Born in London, raised in Ghana, Kwame Anthony Appiah received his PhD from Clare College, Cambridge, and currently is a Professor with the NYU Department of Philosophy and the NYU School of Law.
Appiah, is a philosopher who has dedicated his life to understanding the ever-evolving complexities of identity in the modern world.
As a mixed-race, LGBTQ man living as an immigrant in the USA, who has lived in both Europe and Africa — identity is something Appiah has had to ponder a lot.
He may be best known for his work on cosmopolitanism, a philosophy that holds all human beings as members of a single, global community.
Because Appiah is a cosmopolitan (meaning “citizen of the world”), he believes we have just as much moral responsibility to our neighbours as we do those halfway across the world.
With a culturally-mixed background and a refreshingly sharp intellect around the construction of race, in his books, Color Conscious: The Political Morality of Race (1996) and The Ethics of Identity (2005), Appiah has approached the concept of “biological race” as conceptually problematic and argues that such notions of group identity like race, religion, gender, and sexuality harm the individual by oversimplifying their identity and constraining their freedom.
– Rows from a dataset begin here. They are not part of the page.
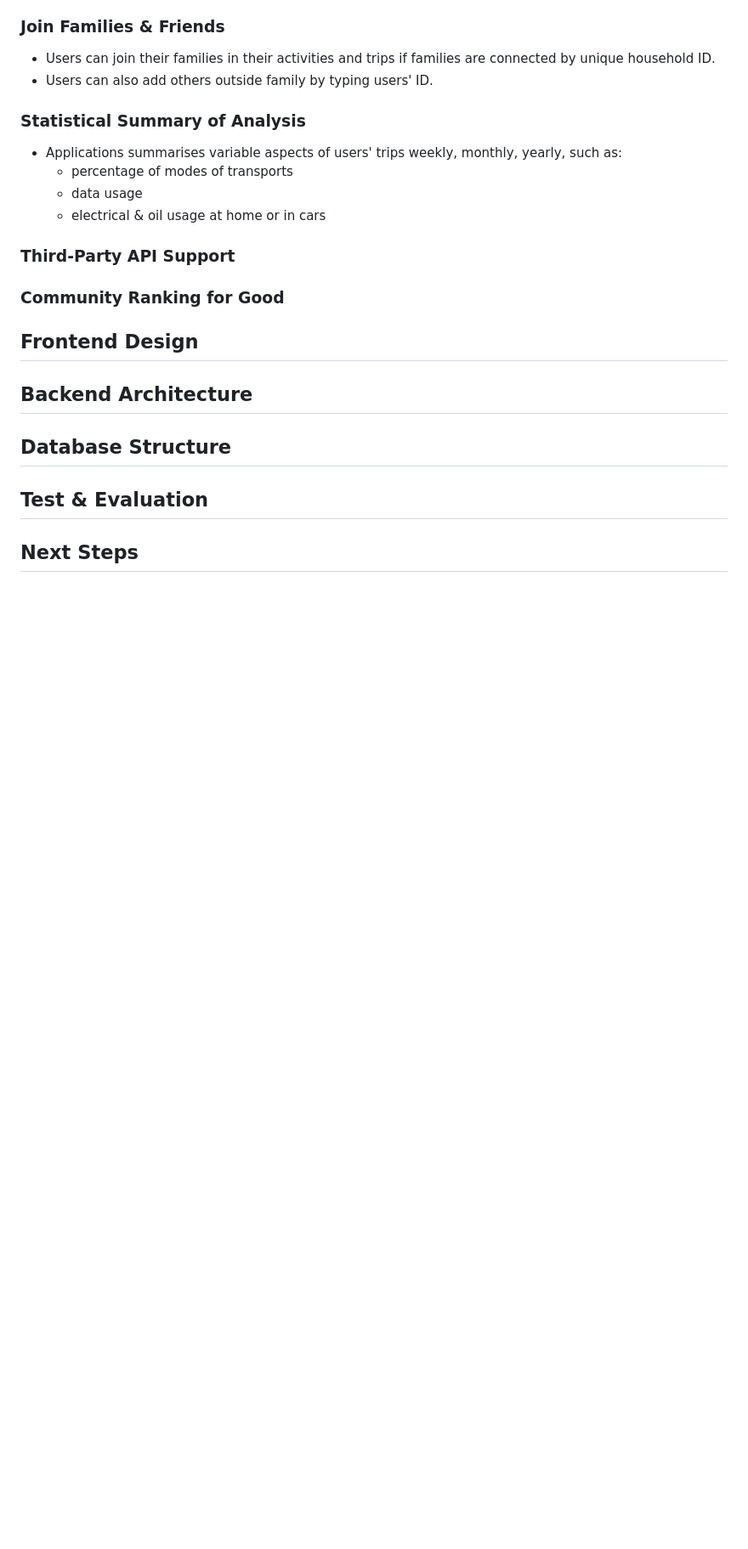
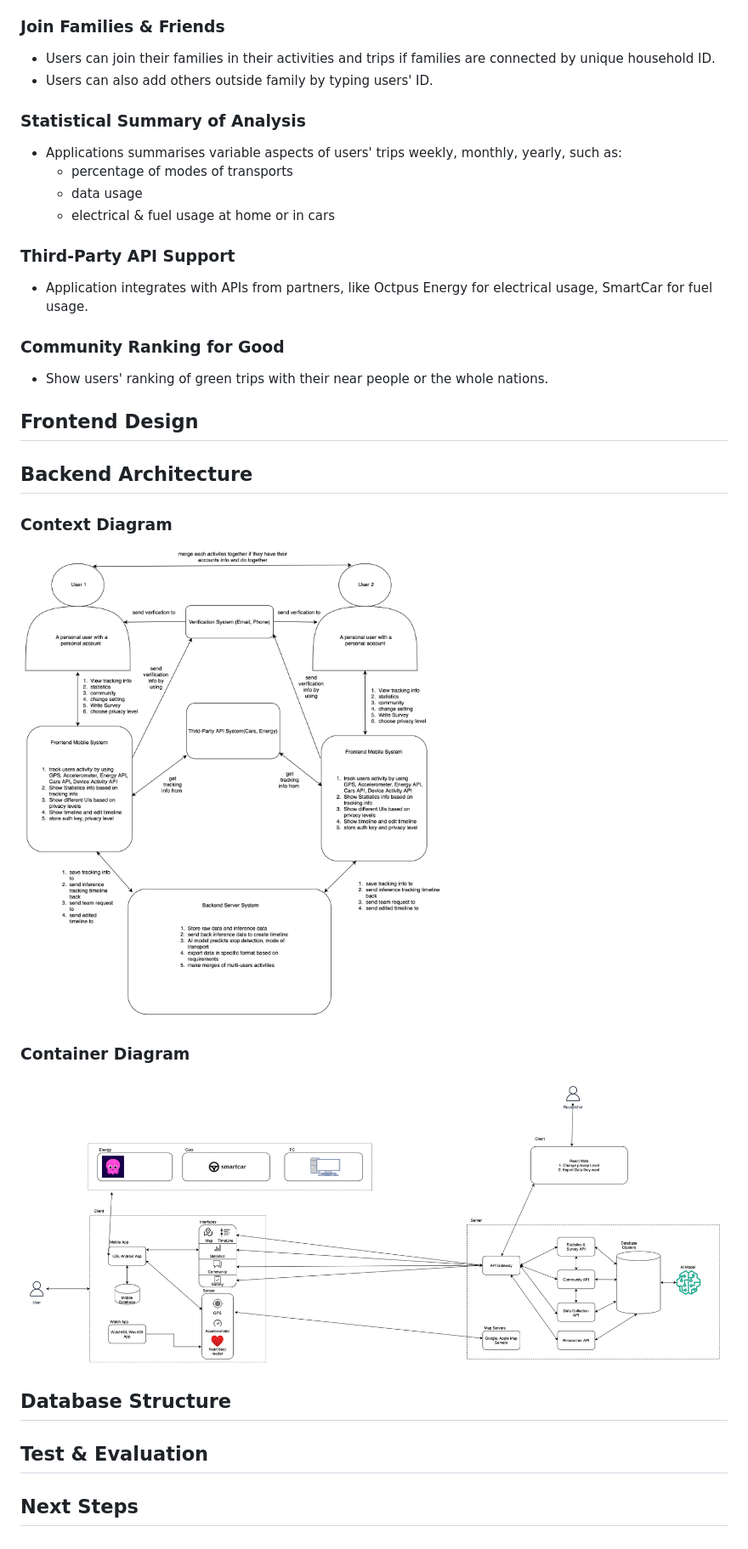
Before and after one commit to PeterWang723/I-MOTION, a Markdown page: README.md, the part around the change. Shown: that part at 85% size. GitHub-like rendering; pictures changed too: assets/container_diagram.png (added), assets/context_diagram.png (added); blank space fills up the shorter version.

Commit message:
background readme

```diff
--- a/README.md
+++ b/README.md
@@ -51,14 +51,28 @@ day.
 - Applications summarises variable aspects of users' trips weekly, monthly, yearly, such as:
  	- percentage of modes of transports
 	- data usage
-	- electrical & oil usage at home or in cars
+	- electrical & fuel usage at home or in cars
 
 ### Third-Party API Support
 
+- Application integrates with APIs from partners, like Octpus Energy for electrical usage, SmartCar for fuel usage.
+
 ### Community Ranking for Good
 
+- Show users' ranking of green trips with their near people or the whole nations.
+
 ## Frontend Design
+
 ## Backend Architecture
+
+### Context Diagram
+
+<img src="assets/context_diagram.png">
+
+### Container Diagram
+
+<img src="assets/container_diagram.png" width="900" height="500">
+
 ## Database Structure
 ## Test & Evaluation
 ## Next Steps
```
Appiah’s most recent book, The Lies That Bind (2018), does not deny the importance of a grounded identity, and the necessity of protecting vulnerable groups. Rather he reminds us that identities are inventions dependent on circumstances and subject to change over time.
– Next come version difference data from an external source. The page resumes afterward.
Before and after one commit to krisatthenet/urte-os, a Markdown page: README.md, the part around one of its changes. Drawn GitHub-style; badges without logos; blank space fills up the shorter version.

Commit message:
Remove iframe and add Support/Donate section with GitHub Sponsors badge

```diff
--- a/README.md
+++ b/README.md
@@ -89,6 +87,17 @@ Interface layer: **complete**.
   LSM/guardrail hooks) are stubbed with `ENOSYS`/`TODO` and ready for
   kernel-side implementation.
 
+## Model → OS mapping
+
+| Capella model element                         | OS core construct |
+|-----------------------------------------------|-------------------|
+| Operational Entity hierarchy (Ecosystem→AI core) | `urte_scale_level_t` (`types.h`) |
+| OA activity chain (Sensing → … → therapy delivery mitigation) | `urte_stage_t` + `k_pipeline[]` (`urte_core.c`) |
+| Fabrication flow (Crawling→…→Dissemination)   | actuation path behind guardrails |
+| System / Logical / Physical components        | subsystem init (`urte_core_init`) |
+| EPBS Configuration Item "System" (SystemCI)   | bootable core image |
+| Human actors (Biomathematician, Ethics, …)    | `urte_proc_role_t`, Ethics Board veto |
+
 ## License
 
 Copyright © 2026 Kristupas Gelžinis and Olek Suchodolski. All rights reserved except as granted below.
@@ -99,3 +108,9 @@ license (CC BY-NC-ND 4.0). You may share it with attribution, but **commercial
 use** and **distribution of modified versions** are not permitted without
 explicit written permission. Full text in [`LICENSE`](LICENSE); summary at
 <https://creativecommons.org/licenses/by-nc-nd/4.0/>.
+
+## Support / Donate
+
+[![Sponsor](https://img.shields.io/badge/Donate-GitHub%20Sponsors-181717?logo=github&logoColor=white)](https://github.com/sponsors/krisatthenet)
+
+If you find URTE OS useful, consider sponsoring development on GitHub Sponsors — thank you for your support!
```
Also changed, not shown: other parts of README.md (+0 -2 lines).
In 2012, Appiah was awarded the National Humanities Medal by then President Barack Obama.
A stimulating and trusted voice, he writes weekly for the “Ethicist” column for The New York Times and was the chair of judges for the 2018 Man Booker Prize.
Tags: Equality, identity, Race
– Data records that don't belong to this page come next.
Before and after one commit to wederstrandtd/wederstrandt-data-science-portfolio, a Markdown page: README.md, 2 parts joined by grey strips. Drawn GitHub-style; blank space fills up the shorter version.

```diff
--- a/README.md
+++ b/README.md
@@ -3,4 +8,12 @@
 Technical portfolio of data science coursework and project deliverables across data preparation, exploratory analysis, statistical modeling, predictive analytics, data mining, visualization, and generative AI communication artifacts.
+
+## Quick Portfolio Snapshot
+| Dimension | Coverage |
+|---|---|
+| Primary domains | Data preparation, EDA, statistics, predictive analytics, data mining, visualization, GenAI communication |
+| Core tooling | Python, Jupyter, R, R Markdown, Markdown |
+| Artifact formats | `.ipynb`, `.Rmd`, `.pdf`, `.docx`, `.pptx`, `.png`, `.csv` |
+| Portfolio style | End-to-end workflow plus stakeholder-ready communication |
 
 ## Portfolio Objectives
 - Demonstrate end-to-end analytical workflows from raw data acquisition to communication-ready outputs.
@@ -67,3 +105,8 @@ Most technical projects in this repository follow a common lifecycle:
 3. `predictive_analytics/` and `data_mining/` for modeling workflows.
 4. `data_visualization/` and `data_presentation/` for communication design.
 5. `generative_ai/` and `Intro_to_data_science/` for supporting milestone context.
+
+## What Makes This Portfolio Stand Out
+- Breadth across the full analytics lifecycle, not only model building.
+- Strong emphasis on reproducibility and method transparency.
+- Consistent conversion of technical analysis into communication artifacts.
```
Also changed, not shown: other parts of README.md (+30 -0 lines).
“The challenge, then, is to take minds and hearts formed over the long millennia of living in local troops and equip them with ideas and institutions that will allow us to live together as the global tribe we have become.”